Daubenton's bat is found throughout Eurasia, its habitat stretching from the United Kingdom to Japan. But as one northern English population reveals, these bats divide their space along strict gender lines, with males living up the bachelor existence at high altitudes while females raise their young at low altitudes... except when a few bats are able to find a middle path.
That's the finding of University of Leeds biologist John Altringham, who examined the distribution of the bat populations throughout the Yorkshire Dales. He found that females tended to make their roosts in the lowland areas of this hilly region, meaning the males have to look for homes at higher altitudes. According to Professor Altringham, the females' territoriality is probably due to the huge amount of food required to provide milk for their young.
The one exception is near the town of Grassington, which sits at an altitude somewhere between the lowland female roosts and the uphill male ones. There, and seemingly only there, male and female bats lives together. Professor Altringham offers one possible explanation as to why males and females might set aside their usual gender barriers, despite it seemingly being against both of their best interest:
When you look at the nursery colony in Ilkley, mothers and pups often have a lot of ectoparasites like ticks and mites. In a warm, crowded nursery, parasites can thrive, especially if there's less time for good personal hygiene. Parasites not only make life uncomfortable but can affect a bat's health. The males that live by themselves are usually very clean in their bachelor pads, so you can understand why they might not want to move in.
"Females may roost as high up the dale as Grassington because they have these warm, cuddly males to bunk up with. This way, females use less energy keeping warm and babies grow faster. In these marginal conditions, they may just tolerate a few males to keep them warm. Otherwise they kick them out. Why do the males co-habit if they are going to get parasites all over them? Well, that may be down to the usual answer: sex."

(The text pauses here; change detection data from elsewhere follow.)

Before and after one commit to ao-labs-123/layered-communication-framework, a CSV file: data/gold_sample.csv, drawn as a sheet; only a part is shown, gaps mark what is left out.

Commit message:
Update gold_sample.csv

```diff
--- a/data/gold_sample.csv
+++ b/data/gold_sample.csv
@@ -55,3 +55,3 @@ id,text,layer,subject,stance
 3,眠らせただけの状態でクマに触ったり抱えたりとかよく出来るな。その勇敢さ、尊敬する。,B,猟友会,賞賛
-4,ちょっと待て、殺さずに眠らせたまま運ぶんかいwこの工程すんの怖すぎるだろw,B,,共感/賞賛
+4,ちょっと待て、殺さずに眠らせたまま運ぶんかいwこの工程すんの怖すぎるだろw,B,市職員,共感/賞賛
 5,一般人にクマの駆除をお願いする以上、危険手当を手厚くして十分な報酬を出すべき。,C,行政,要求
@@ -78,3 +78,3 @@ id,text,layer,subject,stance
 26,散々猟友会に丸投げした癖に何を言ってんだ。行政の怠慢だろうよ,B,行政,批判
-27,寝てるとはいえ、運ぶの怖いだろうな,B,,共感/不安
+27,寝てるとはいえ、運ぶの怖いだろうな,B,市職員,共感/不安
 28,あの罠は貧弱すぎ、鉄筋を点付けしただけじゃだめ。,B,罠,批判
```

The researchers have found that the male bats cohabiting with females around Grassington enjoy a definite reproductive advantage over their bachelor counterparts. Altringham explains this phenomenon with the help of an extended clubbing metaphor — basically, the Grassington bats are settling down early and avoiding all the sweat and hard work of trying to win a mate on the bat equivalent of the dance floor, all while cutting down on their travel costs:
"In and around these caves the bats gather in huge numbers to mate, in a behavior known as swarming. This is clubbing for bats, with males displaying to females in lengthy acrobatic chases. As winter closes in, these caves will ultimately be their hibernation sites. There are nearly 2,000 cave entrances and hundreds of kilometers of cave passages in the Dales and these attract bats from all over Yorkshire, Lancashire, Cumbria and beyond for mating and hibernation. The males in Grassington may be giving themselves the opportunity to mate with the females late in the summer before they even get to the caves."
"At Grassington, most of the fathers of bats born there spent the summer with the females. If we look at pups in Addingham and Ilkley, their dads were males caught when swarming at caves. So, as well as two different mating systems, you have distinct social groupings. A bachelor from Buckden is always a bachelor from Buckden. He doesn't pop down to Grassington to visit the females in the summer. His only option seems to be to go clubbing in the autumn.
Check out the original paper at PLoS ONE.
Quotes via the University of Leeds. Image of young Daubenton's Bat by Gilles San Martin on Flickr. Map courtesy of University of Leeds.